• Develop a theory to determine the energy stored in a capacitor and its applications in developing a computer chip.
• Explore the working principle of the Van der Graaff generator, and its applications in producing large amount of static charge.
• Understand the concept of dielectrics and its importance in using them to increase or decrease the capacitance.
Faraday's cage The cage is designed so that no discharges will reach inside.The minimal distance between the bars ensures that a discharge will always find it easier to hit a bar than pass in between to another object. The person inside is therefore protected. The discharge is created by a vast Van der Graaff generator (columns and spheres) behind the cage, with a potential difference of 2.5 million volts. Faraday cages are used to protect electrical equipment from lightning strikes.
Electrostatic equilibrium in conductors

A charged conductor tends to redistribute its excess charges evenly all around itself. We say that the conductor is in electrostatic equilibrium since there is no movement of charges. A conductor in electrostatic equilibrium shows the following properties:

• There are no excess charges inside a conductor.
• The charges reside only on the surface of the conductor.
• The electric field on the surface of the conductor is perpendicular to the surface.
• The electric fields are strongest at locations along the surface where the object is most curved.

Once a conductor is in electrostatic equilibrium, the electric field anywhere beneath the surface of a charged conductor is zero. If an electric field did exist beneath the surface of a conductor then the electric field would exert a force on the electrons present there. This net force would begin to accelerate and move these electrons. But since the conductor is in an electrostatic equilibrium, we should have no further motion of charge. So if this were to occur, then the original claim that the object was at electrostatic equilibrium would be a false claim. If the electrons within a conductor have assumed an equilibrium state, the net force upon those electrons is zero.

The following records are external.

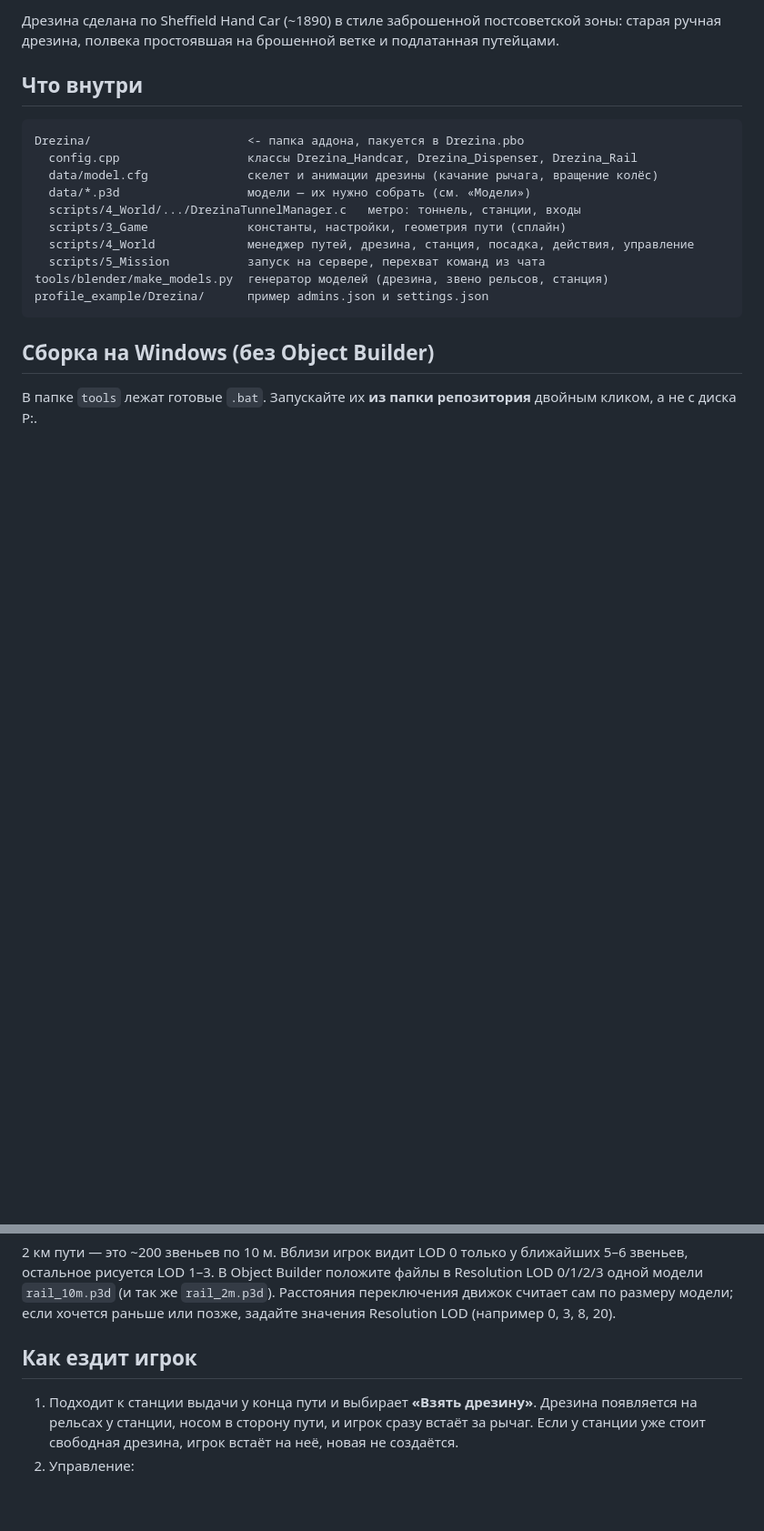
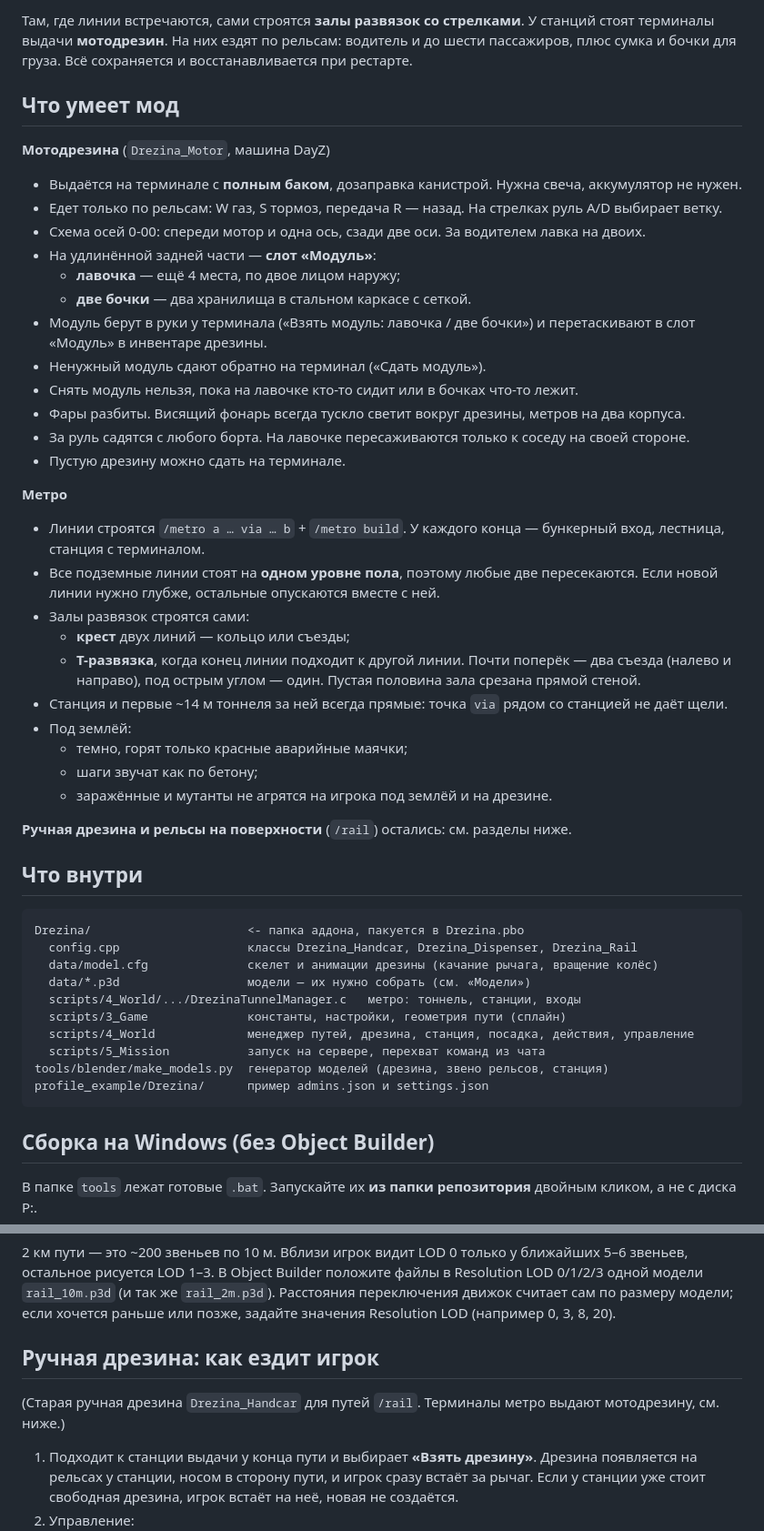
Before and after one commit to grfgr/Drezina, a Markdown page: README.md, 2 parts joined by grey strips. Shown at 91% size. Rendered like a GitHub page; blank space fills up the shorter version.

```diff
--- a/README.md
+++ b/README.md
@@ -9,6 +9,39 @@
 
-Дрезина сделана по Sheffield Hand Car (~1890) в стиле заброшенной постсоветской зоны: старая ручная
-дрезина, полвека простоявшая на брошенной ветке и подлатанная путейцами.
+Там, где линии встречаются, сами строятся **залы развязок со стрелками**. У станций стоят терминалы
+выдачи **мотодрезин**. На них ездят по рельсам: водитель и до шести пассажиров, плюс сумка и бочки для груза.
+Всё сохраняется и восстанавливается при рестарте.
+
+## Что умеет мод
+
+**Мотодрезина** (`Drezina_Motor`, машина DayZ)
+- Выдаётся на терминале с **полным баком**, дозаправка канистрой. Нужна свеча, аккумулятор не нужен.
+- Едет только по рельсам: W газ, S тормоз, передача R — назад. На стрелках руль A/D выбирает ветку.
+- Схема осей 0-00: спереди мотор и одна ось, сзади две оси. За водителем лавка на двоих.
+- На удлинённой задней части — **слот «Модуль»**:
+  - **лавочка** — ещё 4 места, по двое лицом наружу;
+  - **две бочки** — два хранилища в стальном каркасе с сеткой.
+- Модуль берут в руки у терминала («Взять модуль: лавочка / две бочки») и перетаскивают в слот «Модуль» в инвентаре дрезины.
+- Ненужный модуль сдают обратно на терминал («Сдать модуль»).
+- Снять модуль нельзя, пока на лавочке кто-то сидит или в бочках что-то лежит.
+- Фары разбиты. Висящий фонарь всегда тускло светит вокруг дрезины, метров на два корпуса.
+- За руль садятся с любого борта. На лавочке пересаживаются только к соседу на своей стороне.
+- Пустую дрезину можно сдать на терминале.
+
+**Метро**
+- Линии строятся `/metro a … via … b` + `/metro build`. У каждого конца — бункерный вход, лестница, станция с терминалом.
+- Все подземные линии стоят на **одном уровне пола**, поэтому любые две пересекаются. Если новой линии
+  нужно глубже, остальные опускаются вместе с ней.
+- Залы развязок строятся сами:
+  - **крест** двух линий — кольцо или съезды;
+  - **Т-развязка**, когда конец линии подходит к другой линии. Почти поперёк — два съезда (налево и
+    направо), под острым углом — один. Пустая половина зала срезана прямой стеной.
+- Станция и первые ~14 м тоннеля за ней всегда прямые: точка `via` рядом со станцией не даёт щели.
+- Под землёй:
+  - темно, горят только красные аварийные маячки;
+  - шаги звучат как по бетону;
+  - заражённые и мутанты не агрятся на игрока под землёй и на дрезине.
+
+**Ручная дрезина и рельсы на поверхности** (`/rail`) остались: см. разделы ниже.
 
 ## Что внутри
 
@@ -233,7 +266,9 @@ Drezina объявляет `#define DREZINA` и отдаёт данные чер
 `rail_10m.p3d` (и так же `rail_2m.p3d`). Расстояния переключения движок считает сам по размеру
 модели; если хочется раньше или позже, задайте значения Resolution LOD (например 0, 3, 8, 20).
 
-## Как ездит игрок
+## Ручная дрезина: как ездит игрок
+
+(Старая ручная дрезина `Drezina_Handcar` для путей `/rail`. Терминалы метро выдают мотодрезину, см. ниже.)
 
 1. Подходит к станции выдачи у конца пути и выбирает **«Взять дрезину»**. Дрезина появляется на рельсах
    у станции, носом в сторону пути, и игрок сразу встаёт за рычаг. Если у станции уже стоит свободная
```
Also changed, not shown: other parts of README.md (+80 -29 lines), docs/workshop_cover.png (added), workshop/preview.jpg (added), 3 other files.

The electric field lines either begin or end upon a charge and in the case of a conductor, the charge exists solely upon its outer surface. The lines extend from this surface outward, not inward. This concept of the electric field being zero inside of a conducting surface was first demonstrated by Michael Faraday, a 19th century pioneer.

Faraday constructed a room within a room, covering the inner room with a metal foil. He sat inside the inner room (now known as the Faraday cage) with an electroscope and charged the surfaces of the outer and inner room using an electrostatic generator. While sparks were seen flying outwards from the walls of the outer room, there was no detection of an electric field within the inner room. This clearly showed that charges in a conductor reside solely on its outer surface. Inside a closed conductor, the electric field is zero.

Any closed, conducting surface can serve as a Faraday’s cage, shielding anything that surrounds from the potentially damaging effects of electric fields. This principle of electrical shielding is commonly utilized today. We protect delicate electrical equipment by enclosing them in metal foils or cases. Even delicate computer chips and other components are shipped inside of conducting plastic packaging, which shields the chips from electric fields. In spacecrafts and satellites many delicate electrical components are separated from each other by electrical shielding so that functioning of one does not affect the other component.

Demonstration of electric field for a conducting curved surface. Electric field will always be perpendicular to the curved surface of a conductor.
Electric field in a conductor

Electric field is always perpendicular to the conductor's surface, which is in electrostatic equilibrium. If there were a component of electric field directed parallel to the surface, then the excess charge on the surface would have a force that would accelerate the charges. If a charge is set into motion, the object is not in a state of electrostatic equilibrium.

Therefore, the electric field must be perpendicular to the conducting surface for objects, which are in electrostatic equilibrium. Certainly a conducting object which has recently acquired an excess charge has a component of electric field and electric force parallel to the surface; it is this component which acts upon the excess charge to distribute the excess charge over the surface until electrostatic equilibrium is reached. Once reached, there is no longer any parallel component of electric field and any motion of excess charge.